→ **Brief**
Give the data again exactly as it appears.
*** Opening Data for review ***
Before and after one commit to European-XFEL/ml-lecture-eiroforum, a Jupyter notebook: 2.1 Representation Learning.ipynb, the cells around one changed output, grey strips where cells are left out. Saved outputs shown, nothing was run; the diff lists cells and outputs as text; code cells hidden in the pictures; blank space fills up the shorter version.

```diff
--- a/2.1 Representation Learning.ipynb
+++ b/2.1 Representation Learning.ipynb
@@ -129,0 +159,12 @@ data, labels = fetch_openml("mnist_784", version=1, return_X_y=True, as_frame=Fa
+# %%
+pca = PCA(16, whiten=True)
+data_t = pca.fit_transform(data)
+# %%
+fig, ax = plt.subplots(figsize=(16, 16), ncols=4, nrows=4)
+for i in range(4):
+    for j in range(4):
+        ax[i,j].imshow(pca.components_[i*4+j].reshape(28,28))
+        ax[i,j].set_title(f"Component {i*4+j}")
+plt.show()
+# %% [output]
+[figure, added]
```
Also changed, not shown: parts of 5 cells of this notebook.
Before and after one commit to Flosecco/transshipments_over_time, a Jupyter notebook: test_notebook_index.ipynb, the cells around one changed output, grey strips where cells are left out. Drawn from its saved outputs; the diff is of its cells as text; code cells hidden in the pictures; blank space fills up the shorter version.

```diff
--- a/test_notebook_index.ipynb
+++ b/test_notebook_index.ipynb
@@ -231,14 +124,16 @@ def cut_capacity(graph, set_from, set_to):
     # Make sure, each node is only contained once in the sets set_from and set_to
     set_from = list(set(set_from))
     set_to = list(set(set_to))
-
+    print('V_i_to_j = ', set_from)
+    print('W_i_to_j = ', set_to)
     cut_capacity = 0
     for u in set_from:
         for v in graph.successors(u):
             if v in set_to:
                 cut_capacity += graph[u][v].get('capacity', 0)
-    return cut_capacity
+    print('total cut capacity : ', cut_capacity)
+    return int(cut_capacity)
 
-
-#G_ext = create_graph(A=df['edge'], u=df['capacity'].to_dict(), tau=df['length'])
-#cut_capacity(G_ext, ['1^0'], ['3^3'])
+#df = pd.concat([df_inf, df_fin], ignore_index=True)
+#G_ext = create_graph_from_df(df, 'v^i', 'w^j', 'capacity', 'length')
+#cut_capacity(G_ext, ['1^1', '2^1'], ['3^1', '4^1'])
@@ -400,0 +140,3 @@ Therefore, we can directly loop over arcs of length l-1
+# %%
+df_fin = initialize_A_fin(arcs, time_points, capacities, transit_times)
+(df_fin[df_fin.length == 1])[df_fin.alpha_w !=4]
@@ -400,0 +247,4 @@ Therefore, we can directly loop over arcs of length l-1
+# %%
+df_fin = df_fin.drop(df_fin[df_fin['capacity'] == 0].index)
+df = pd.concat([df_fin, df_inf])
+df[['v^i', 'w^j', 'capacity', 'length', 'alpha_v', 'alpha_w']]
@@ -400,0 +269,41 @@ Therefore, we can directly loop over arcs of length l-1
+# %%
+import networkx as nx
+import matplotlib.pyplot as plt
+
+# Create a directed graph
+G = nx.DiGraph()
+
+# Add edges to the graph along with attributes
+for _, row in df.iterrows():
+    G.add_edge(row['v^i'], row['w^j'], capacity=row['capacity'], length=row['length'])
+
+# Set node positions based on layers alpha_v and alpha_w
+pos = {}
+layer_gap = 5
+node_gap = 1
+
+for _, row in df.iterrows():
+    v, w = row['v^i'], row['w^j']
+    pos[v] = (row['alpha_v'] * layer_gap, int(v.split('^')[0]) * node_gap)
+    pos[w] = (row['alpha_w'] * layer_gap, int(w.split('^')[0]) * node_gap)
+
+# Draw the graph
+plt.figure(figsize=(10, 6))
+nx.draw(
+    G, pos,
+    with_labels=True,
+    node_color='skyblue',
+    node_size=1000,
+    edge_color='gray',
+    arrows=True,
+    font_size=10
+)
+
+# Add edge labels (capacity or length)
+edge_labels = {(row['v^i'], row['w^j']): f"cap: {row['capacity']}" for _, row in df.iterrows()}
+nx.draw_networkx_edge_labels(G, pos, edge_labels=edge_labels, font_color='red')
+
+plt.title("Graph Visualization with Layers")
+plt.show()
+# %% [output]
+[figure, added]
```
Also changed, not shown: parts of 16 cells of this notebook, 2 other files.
*** Closing Data for review ***
→ **Task answer**
Before and after one commit to European-XFEL/ml-lecture-eiroforum, a Jupyter notebook: 2.1 Representation Learning.ipynb, the cells around one changed output, grey strips where cells are left out. Saved outputs shown, nothing was run; the diff lists cells and outputs as text; code cells hidden in the pictures; blank space fills up the shorter version.

```diff
--- a/2.1 Representation Learning.ipynb
+++ b/2.1 Representation Learning.ipynb
@@ -129,0 +159,12 @@ data, labels = fetch_openml("mnist_784", version=1, return_X_y=True, as_frame=Fa
+# %%
+pca = PCA(16, whiten=True)
+data_t = pca.fit_transform(data)
+# %%
+fig, ax = plt.subplots(figsize=(16, 16), ncols=4, nrows=4)
+for i in range(4):
+    for j in range(4):
+        ax[i,j].imshow(pca.components_[i*4+j].reshape(28,28))
+        ax[i,j].set_title(f"Component {i*4+j}")
+plt.show()
+# %% [output]
+[figure, added]
```
Also changed, not shown: parts of 5 cells of this notebook.
Before and after one commit to Flosecco/transshipments_over_time, a Jupyter notebook: test_notebook_index.ipynb, the cells around one changed output, grey strips where cells are left out. Drawn from its saved outputs; the diff is of its cells as text; code cells hidden in the pictures; blank space fills up the shorter version.

```diff
--- a/test_notebook_index.ipynb
+++ b/test_notebook_index.ipynb
@@ -231,14 +124,16 @@ def cut_capacity(graph, set_from, set_to):
     # Make sure, each node is only contained once in the sets set_from and set_to
     set_from = list(set(set_from))
     set_to = list(set(set_to))
-
+    print('V_i_to_j = ', set_from)
+    print('W_i_to_j = ', set_to)
     cut_capacity = 0
     for u in set_from:
         for v in graph.successors(u):
             if v in set_to:
                 cut_capacity += graph[u][v].get('capacity', 0)
-    return cut_capacity
+    print('total cut capacity : ', cut_capacity)
+    return int(cut_capacity)
 
-
-#G_ext = create_graph(A=df['edge'], u=df['capacity'].to_dict(), tau=df['length'])
-#cut_capacity(G_ext, ['1^0'], ['3^3'])
+#df = pd.concat([df_inf, df_fin], ignore_index=True)
+#G_ext = create_graph_from_df(df, 'v^i', 'w^j', 'capacity', 'length')
+#cut_capacity(G_ext, ['1^1', '2^1'], ['3^1', '4^1'])
@@ -400,0 +140,3 @@ Therefore, we can directly loop over arcs of length l-1
+# %%
+df_fin = initialize_A_fin(arcs, time_points, capacities, transit_times)
+(df_fin[df_fin.length == 1])[df_fin.alpha_w !=4]
@@ -400,0 +247,4 @@ Therefore, we can directly loop over arcs of length l-1
+# %%
+df_fin = df_fin.drop(df_fin[df_fin['capacity'] == 0].index)
+df = pd.concat([df_fin, df_inf])
+df[['v^i', 'w^j', 'capacity', 'length', 'alpha_v', 'alpha_w']]
@@ -400,0 +269,41 @@ Therefore, we can directly loop over arcs of length l-1
+# %%
+import networkx as nx
+import matplotlib.pyplot as plt
+
+# Create a directed graph
+G = nx.DiGraph()
+
+# Add edges to the graph along with attributes
+for _, row in df.iterrows():
+    G.add_edge(row['v^i'], row['w^j'], capacity=row['capacity'], length=row['length'])
+
+# Set node positions based on layers alpha_v and alpha_w
+pos = {}
+layer_gap = 5
+node_gap = 1
+
+for _, row in df.iterrows():
+    v, w = row['v^i'], row['w^j']
+    pos[v] = (row['alpha_v'] * layer_gap, int(v.split('^')[0]) * node_gap)
+    pos[w] = (row['alpha_w'] * layer_gap, int(w.split('^')[0]) * node_gap)
+
+# Draw the graph
+plt.figure(figsize=(10, 6))
+nx.draw(
+    G, pos,
+    with_labels=True,
+    node_color='skyblue',
+    node_size=1000,
+    edge_color='gray',
+    arrows=True,
+    font_size=10
+)
+
+# Add edge labels (capacity or length)
+edge_labels = {(row['v^i'], row['w^j']): f"cap: {row['capacity']}" for _, row in df.iterrows()}
+nx.draw_networkx_edge_labels(G, pos, edge_labels=edge_labels, font_color='red')
+
+plt.title("Graph Visualization with Layers")
+plt.show()
+# %% [output]
+[figure, added]
```
Also changed, not shown: parts of 16 cells of this notebook, 2 other files.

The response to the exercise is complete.